Don't get me wrong. I can talk about European trips and the etiquette of a lady with the best of them, but it is not a priority on the one night I'm not with my children. They surely come up, but I am delighted to experience being a woman again. Not once did I have to warn anyone about the temperature of the teapot, the lit candle, the breakable glass or to be kind to their neighbor. Although we don't know each other one might have thought we'd had a little Long Island Iced Tea....when joy was simply our drug of choice. We talk about getting together again for the great music, tremendous conversation, laughter and even tea. After learning you can decaf your own tea I become committed to savoring the first 40 seconds of any tea cup more than ever - full bodied is what I desire. I smell leaves, I watch the color explode, I dissect the taste on my palate, and I am sure of what I like. Refined does not equate with being learned at tea - I believe you either have it or you do not. Fuller bodied = Richer Life.

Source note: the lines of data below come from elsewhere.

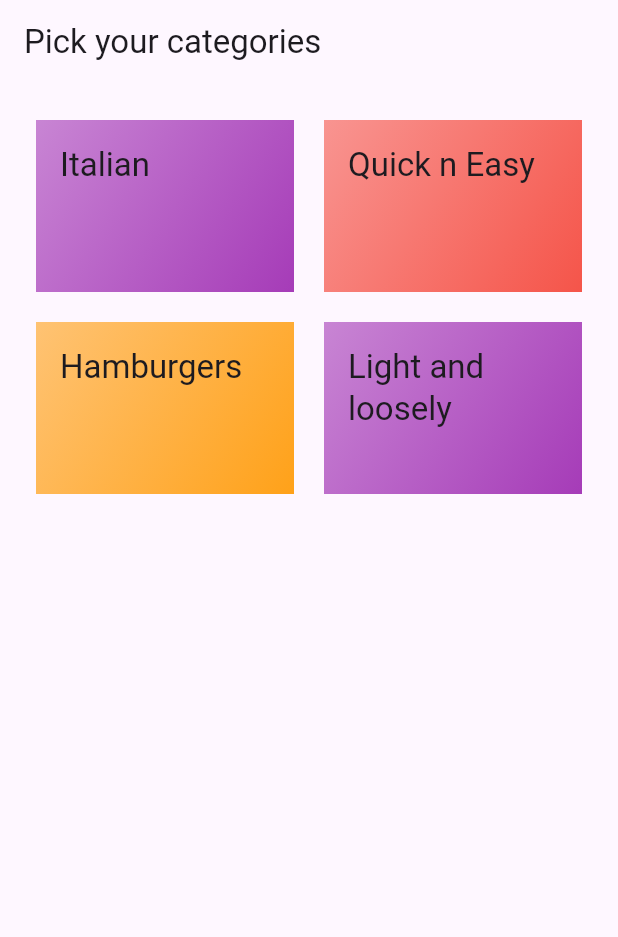
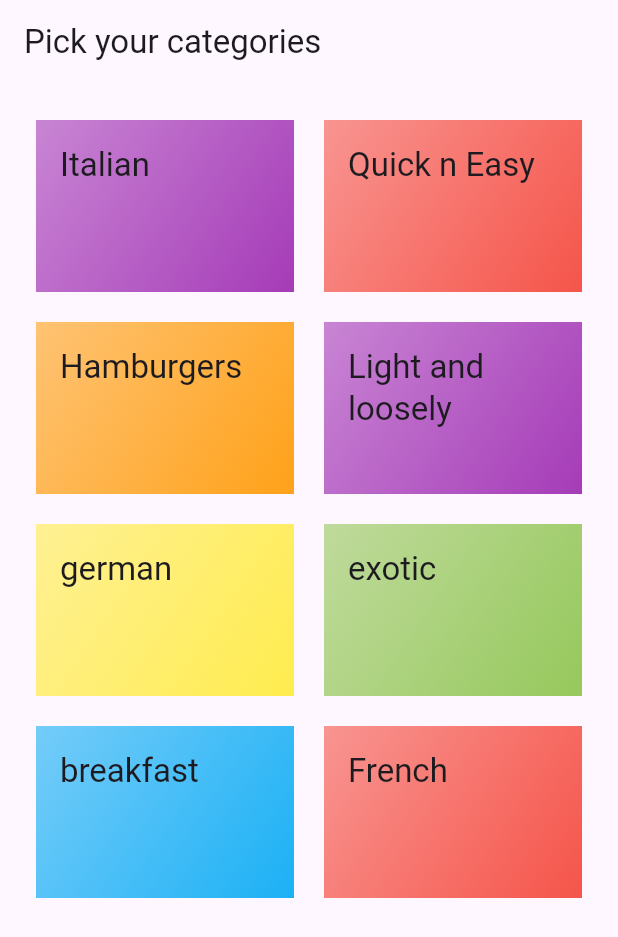
Before and after one commit to oh-kwaku/flutter-Meals-app, a Flutter app: the screen it shows after launch, on a phone screen of 412 x 824 dp. Shown: the top 937 px of the screen. Run offline on Flutter 3.47's test engine with Material 2 defaults, Android fonts, the phone set to English and light mode, and no system bars; our stand-ins replace google_fonts.

Commit message:
added extra data

```diff
--- a/meals_app/lib/data/dummy_data.dart
+++ b/meals_app/lib/data/dummy_data.dart
@@ -26,4 +26,24 @@ const availableCategories=[
   , title: 'Light and  loosely',
   color: Colors.purple
   ),
+    Category(
+    id: 'c7'
+  , title: 'german',
+  color: Colors.yellow
+  ),
+  Category(
+    id: 'c5'
+  , title: 'exotic',
+  color: Colors.lightGreen
+  ),
+  Category(
+    id: 'c6'
+  , title: 'breakfast',
+  color: Colors.lightBlue
+  ),
+  Category(
+    id: 'c8'
+  , title: 'French',
+  color: Colors.red
+  ),
  ];
```
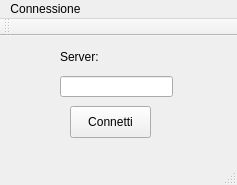
Above: client/ui/connection.ui from s267562/Live-Text-Editor before the change. Below: the same form after it.
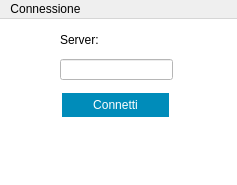
That is the form after the change.

Commit message: connection and login UI refactor

The edit to the form file:
```diff
--- a/client/ui/connection.ui
+++ b/client/ui/connection.ui
@@ -17,6 +17,9 @@
    <property name="enabled">
     <bool>true</bool>
    </property>
+   <property name="styleSheet">
+    <string notr="true">background-color: rgb(255, 255, 255);</string>
+   </property>
    <widget class="QLineEdit" name="lineEdit">
     <property name="geometry">
      <rect>
@@ -30,12 +33,30 @@
    <widget class="QPushButton" name="pushButton">
     <property name="geometry">
      <rect>
-      <x>70</x>
+      <x>60</x>
       <y>70</y>
-      <width>81</width>
+      <width>111</width>
       <height>32</height>
      </rect>
     </property>
+    <property name="styleSheet">
+     <string notr="true">QPushButton{  
+background-color: #008CBA;
+border: none;
+color: white;
+text-align: center;
+margin: 4px 2px;
+opacity: 0.6;
+text-decoration: none;
+}
+
+QPushButton:hover
+{
+	background-color: white;
+	border: 1px solid #008CBA;
+	color : #008CBA;
+}</string>
+    </property>
     <property name="text">
      <string>Connetti</string>
     </property>
@@ -70,15 +91,6 @@
    </widget>
    <addaction name="menuConnessione"/>
   </widget>
-  <widget class="QToolBar" name="mainToolBar">
-   <attribute name="toolBarArea">
-    <enum>TopToolBarArea</enum>
-   </attribute>
-   <attribute name="toolBarBreak">
-    <bool>false</bool>
-   </attribute>
-  </widget>
-  <widget class="QStatusBar" name="statusBar"/>
  </widget>
  <layoutdefault spacing="6" margin="11"/>
  <resources/>
```
The commit also changes 6 other files.
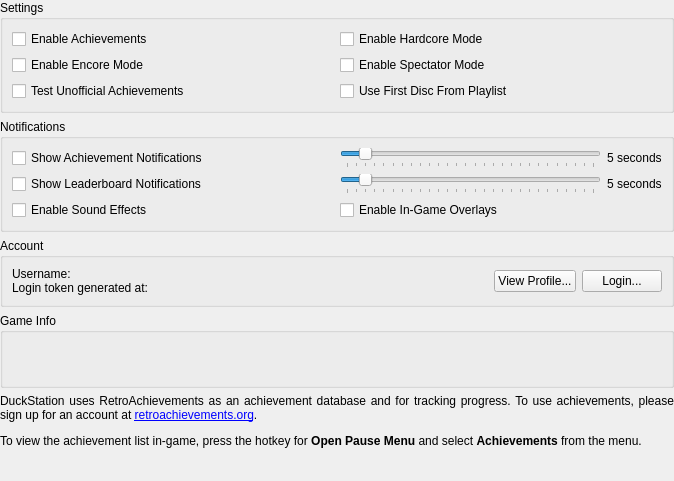
Above: src/duckstation-qt/achievementsettingswidget.ui from kofxi3584karlayang/duckstation before the change. Below: the same form after it.
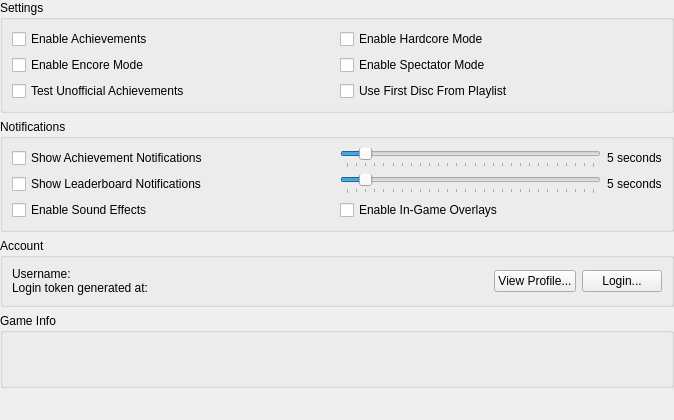
That is the form after the change.

Patch:
```diff
--- a/src/duckstation-qt/achievementsettingswidget.ui
+++ b/src/duckstation-qt/achievementsettingswidget.ui
@@ -7,7 +7,7 @@
     <x>0</x>
     <y>0</y>
     <width>674</width>
-    <height>481</height>
+    <height>420</height>
    </rect>
   </property>
   <layout class="QVBoxLayout" name="verticalLayout">
@@ -249,25 +249,6 @@
      </layout>
     </widget>
    </item>
-   <item>
-    <widget class="QLabel" name="label">
-     <property name="text">
-      <string>&lt;html&gt;&lt;head/&gt;&lt;body&gt;&lt;p align=&quot;justify&quot;&gt;DuckStation uses RetroAchievements as an achievement database and for tracking progress. To use achievements, please sign up for an account at &lt;a href=&quot;https://retroachievements.org/&quot;&gt;&lt;span style=&quot; text-decoration: underline; color:#0000ff;&quot;&gt;retroachievements.org&lt;/span&gt;&lt;/a&gt;.&lt;/p&gt;&lt;p align=&quot;justify&quot;&gt;To view the achievement list in-game, press the hotkey for &lt;span style=&quot; font-weight:600;&quot;&gt;Open Pause Menu&lt;/span&gt; and select &lt;span style=&quot; font-weight:600;&quot;&gt;Achievements&lt;/span&gt; from the menu.&lt;/p&gt;&lt;/body&gt;&lt;/html&gt;</string>
-     </property>
-     <property name="textFormat">
-      <enum>Qt::RichText</enum>
-     </property>
-     <property name="wordWrap">
-      <bool>true</bool>
-     </property>
-     <property name="margin">
-      <number>8</number>
-     </property>
-     <property name="openExternalLinks">
-      <bool>true</bool>
-     </property>
-    </widget>
-   </item>
    <item>
     <spacer name="verticalSpacer">
      <property name="orientation">
```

The evening comes to a close and I think about the possibilities. I have some overly simple idea of the American Dream being fulfilled by women who connect over tea and know as much about the art as they do about an effective strip tease for your husband. I think it is great that our unrefined conversation was so much fun. I regret I didn't get the card of the musician and I warn the ladies that I will write about them. I think journals should be at least as entertaining as blogs and I assure them that I'll be kind. I won't talk about the snorts, bra adjustments, figure envy, and the dating status of those at the table - that would be inappropriate. I know in my mind I'll write about the power of possibilities when good people unite over the refined art of tea.